Women will hold seven of 50 seats in the Montana Senate during the 2005 Legislature, and 29 in the House. Overall, women will hold 36 seats, or 24 percent, of the 150 seats in the 2005 Legislature, according to statistics compiled by Craig Wilson, professor of political science at Montana State University-Billings.
Nationally, women hold 22 percent of state legislature seats, research by the Center for American Women and Politics shows.
"Aren't we 50 percent of the population?" asked Rep.-elect Mary Caferro, D-Helena. "Shouldn't we be 50 percent of the Legislature?"
The majority of women - 27 of the 36 elected to the 2005 Montana Legislature - are Democrats, and nine are Republicans. Wilson attributes the overall gender gap in the Legislature to the conventional social pressures women face every day.
"We're in the 21st century, but these traditional roles appear to have some impact on who runs for office," Wilson said. "I've yet to hear a male legislator say he can't run for office because he has to raise his family."
Some women who are in the 2005 Legislature agree with Wilson's assessment.
Caferro said women, more so than men, face special challenges in running for and working in the Legislature. Caferro herself has overcome some barriers on her way to the statehouse. As a single mother of four, she knows what it's like to balance two jobs, college and the demands of a household.
"A number of women still work full time and have a good share of the responsibilities of the family," Caferro said, adding that such responsibility might make women think twice or not at all about running for political office.
Rep. Diane Rice, R-Harrison, was just elected to her third term in the House. She said the women in the Legislature tend to have to balance more responsibility than their male counterparts. During the four-month session, Rice makes the 90-mile trip back to her family ranch every weekend so she can continue working the books of the cattle, grain and hay business.
Rice shared housing with Rep. Debbie Barrett, R-Dillon, last session. The fact that many male legislators brought their wives with them to Helena for the session didn't escape these two.
"We used to joke we needed a wife," Rice said. "The men weren't worrying about laundry."
Rice also pointed out that many of the women in the Legislature are older and tend to have grown children. She agrees that the dual responsibilities of motherhood and work can prohibit some younger women from running for office. Rice's own children are grown.
"Just looking at the age bracket of the women who do serve, it probably has to do with having younger children," Rice said. "Younger women are probably not able to break away for four months."

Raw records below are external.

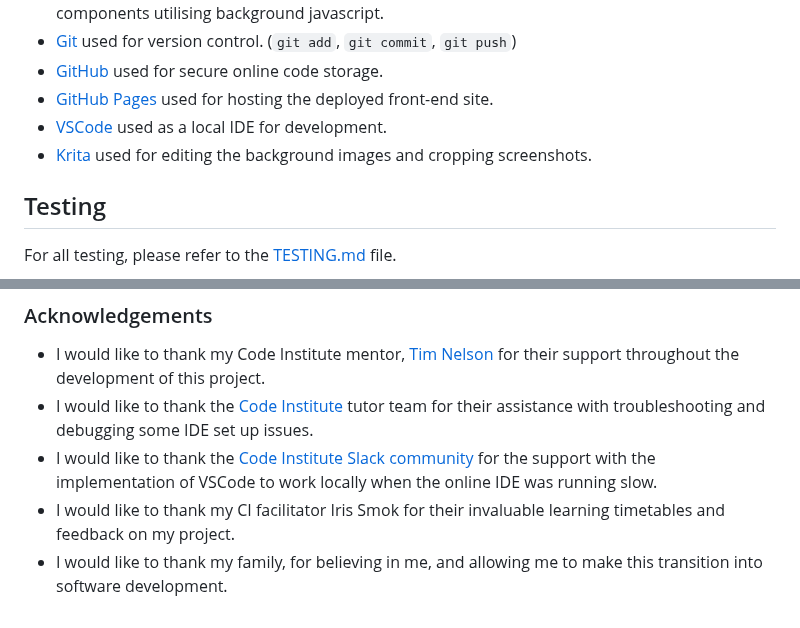
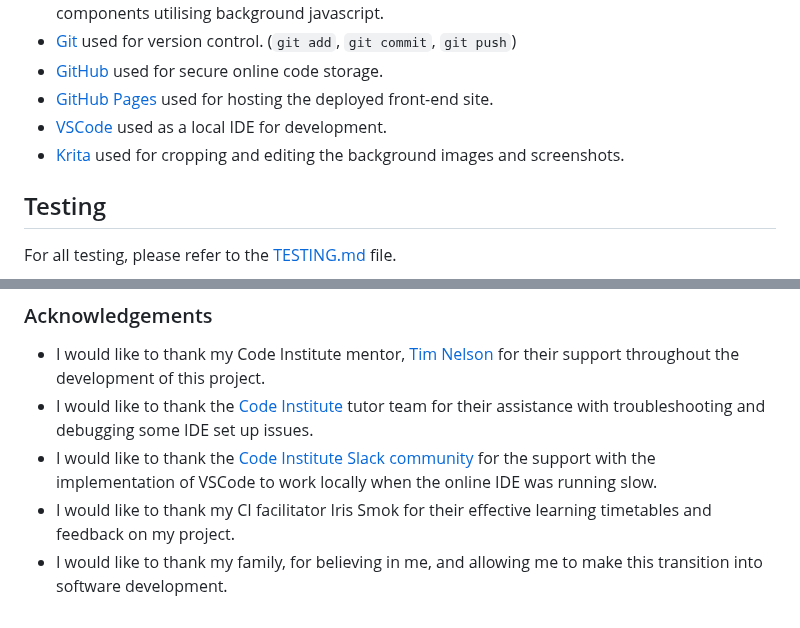
Before and after one commit to boderg/the-bread-shed, a Markdown page: README.md, 2 parts joined by grey strips. GitHub-like rendering.

Commit message:
Minor grammatical changes to readme

```diff
--- a/README.md
+++ b/README.md
@@ -211,7 +211,7 @@ The following tools were used in the creation of The Bread Shed site:
 - [GitHub](https://github.com) used for secure online code storage.
 - [GitHub Pages](https://pages.github.com) used for hosting the deployed front-end site.
 - [VSCode](https://code.visualstudio.com/) used as a local IDE for development.
-- [Krita](https://krita.org/en/) used for editing the background images and cropping screenshots.
+- [Krita](https://krita.org/en/) used for cropping and editing the background images and screenshots.
 
 ## Testing
 
@@ -298,5 +298,5 @@ The fullscreen hero images used on The Bread Shed site are attributed to the fol
 - I would like to thank my Code Institute mentor, [Tim Nelson](https://github.com/TravelTimN) for their support throughout the development of this project.
 - I would like to thank the [Code Institute](https://codeinstitute.net) tutor team for their assistance with troubleshooting and debugging some IDE set up issues.
 - I would like to thank the [Code Institute Slack community](https://code-institute-room.slack.com) for the support with the implementation of VSCode to work locally when the online IDE was running slow.
-- I would like to thank my CI facilitator Iris Smok for their invaluable learning timetables and feedback on my project.
+- I would like to thank my CI facilitator Iris Smok for their effective learning timetables and feedback on my project.
 - I would like to thank my family, for believing in me, and allowing me to make this transition into software development.
```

The director for the Center for American Women and Politics at Rutgers University said the legislative environment is not very encouraging to women. Debbie Walsh said more programs need to be held to encourage women, especially young women, to enter the fray. Nationally, women under the age of 36 represent a mere 12 percent of all lawmakers, she said.
"There is still, unfortunately, this double standard," Walsh said. "It's just harder for women."
Despite women's minority status in the Legislature, Rice said the women in the Montana statehouse are just as powerful and as respected as their male counterparts.
"I really don't believe there's any distinction between the men and the women as far as the work we do there," Rice said.